In case you've been in a cave all day, German Cardinal Joseph Ratzinger (78), has been chosen as the new pope under the name Benedict XVI. He is the first German to serve the office since the sixteenth century. It is a bit of irony, I suppose, that the last German pope, Andrian VI, presided just after the beginning of the Reformation schism and I believe the last German pope before that, Victor II, was the first pope elected after the Great Schism of 1054; take that for what you will. The new pontiff does not look to be too much a of friend of ecumenism, having previously criticized the Protestant churches that have established dialog with Rome. On the other hand, his orthodoxy is a good thing in many ways as opposed to electing someone who might have been inclined to lead the church in too liberal of direction.
Ratzinger has previously served as prefect of the “Congregation for the Doctrine of the Faith,” better known by its old name: the Inquisition.
On a Lighter Note

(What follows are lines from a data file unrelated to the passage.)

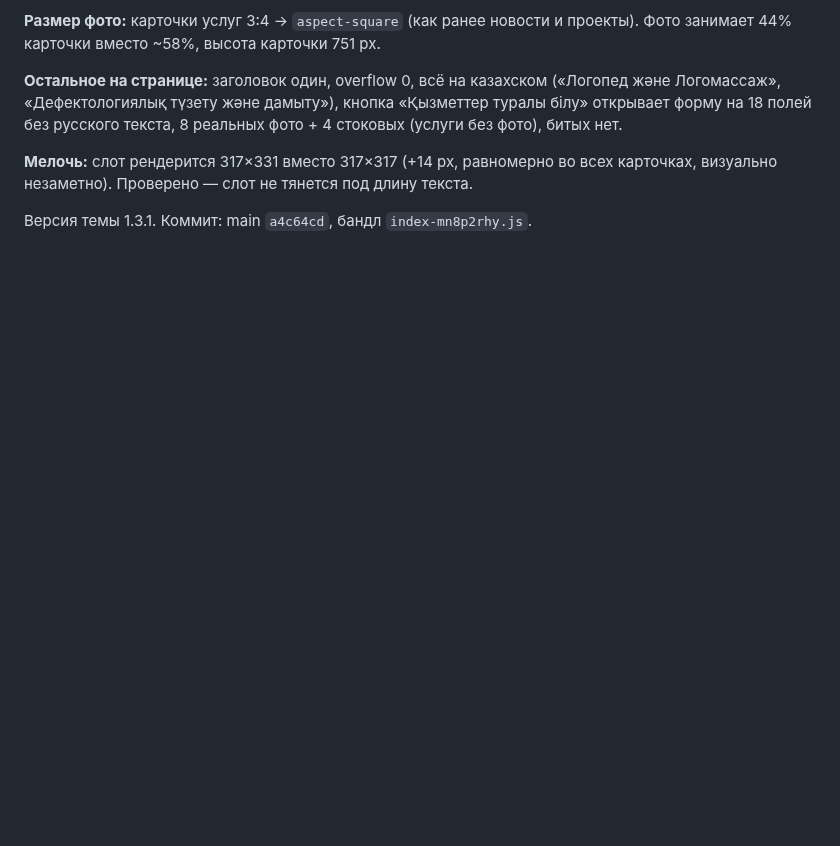
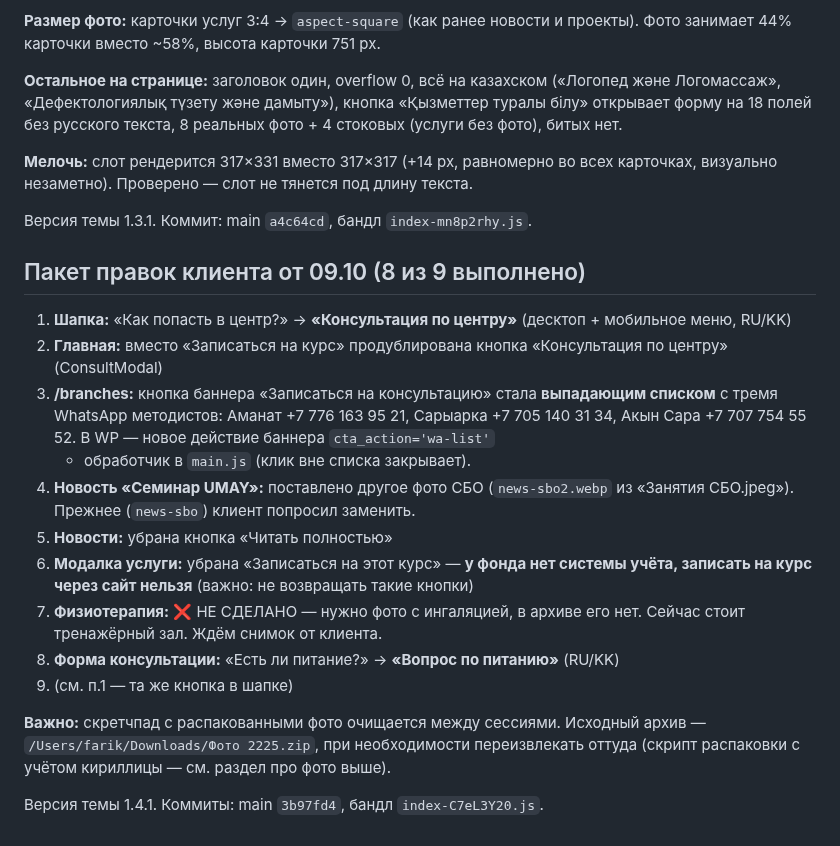
Before and after one commit to farik9797/erekshe-analar, a Markdown page: PROGRESS.md, the part around the change. GitHub-like rendering; blank space fills up the shorter version.

Commit message:
PROGRESS: пакет правок 09.10
Co-Authored-By: Claude Opus 5 <noreply@anthropic.com>

```diff
--- a/PROGRESS.md
+++ b/PROGRESS.md
@@ -505,3 +505,26 @@ media-запросы и произвольные значения на мест
 карточках, визуально незаметно). Проверено — слот не тянется под длину текста.
 
 Версия темы 1.3.1. Коммит: main `a4c64cd`, бандл `index-mn8p2rhy.js`.
+
+## Пакет правок клиента от 09.10 (8 из 9 выполнено)
+1. **Шапка:** «Как попасть в центр?» → **«Консультация по центру»** (десктоп + мобильное меню, RU/KK)
+2. **Главная:** вместо «Записаться на курс» продублирована кнопка «Консультация по центру» (ConsultModal)
+3. **/branches:** кнопка баннера «Записаться на консультацию» стала **выпадающим списком**
+   с тремя WhatsApp методистов: Аманат +7 776 163 95 21, Сарыарка +7 705 140 31 34,
+   Акын Сара +7 707 754 55 52. В WP — новое действие баннера `cta_action='wa-list'`
+   + обработчик в `main.js` (клик вне списка закрывает).
+4. **Новость «Семинар UMAY»:** поставлено другое фото СБО (`news-sbo2.webp` из
+   «Занятия СБО.jpeg»). Прежнее (`news-sbo`) клиент попросил заменить.
+5. **Новости:** убрана кнопка «Читать полностью»
+6. **Модалка услуги:** убрана «Записаться на этот курс» — **у фонда нет системы учёта,
+   записать на курс через сайт нельзя** (важно: не возвращать такие кнопки)
+7. **Физиотерапия:** ❌ НЕ СДЕЛАНО — нужно фото с ингаляцией, в архиве его нет.
+   Сейчас стоит тренажёрный зал. Ждём снимок от клиента.
+8. **Форма консультации:** «Есть ли питание?» → **«Вопрос по питанию»** (RU/KK)
+9. (см. п.1 — та же кнопка в шапке)
+
+**Важно:** скретчпад с распакованными фото очищается между сессиями. Исходный архив —
+`/Users/farik/Downloads/Фото 2225.zip`, при необходимости переизвлекать оттуда
+(скрипт распаковки с учётом кириллицы — см. раздел про фото выше).
+
+Версия темы 1.4.1. Коммиты: main `3b97fd4`, бандл `index-C7eL3Y20.js`.
```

And, timely enough, a theologian friend of mine passed on a little humor concerning the Cardinal turned newly elected Pontiff. The story goes that Cardinal Ratzinger dies and goes to Heaven. When he arrives there he waits with two other theologians to talk to God. The first one goes to see God, and comes back weeping. “How could I have been so wrong for so long,” he sobs. The second theologian is nervous but goes in and comes back out weeping and exclaiming “How could I have been so wrong for so long?” Then the Cardinal goes in to see God. Soon after God comes out weeping and says “How could I have been wrong for so long?”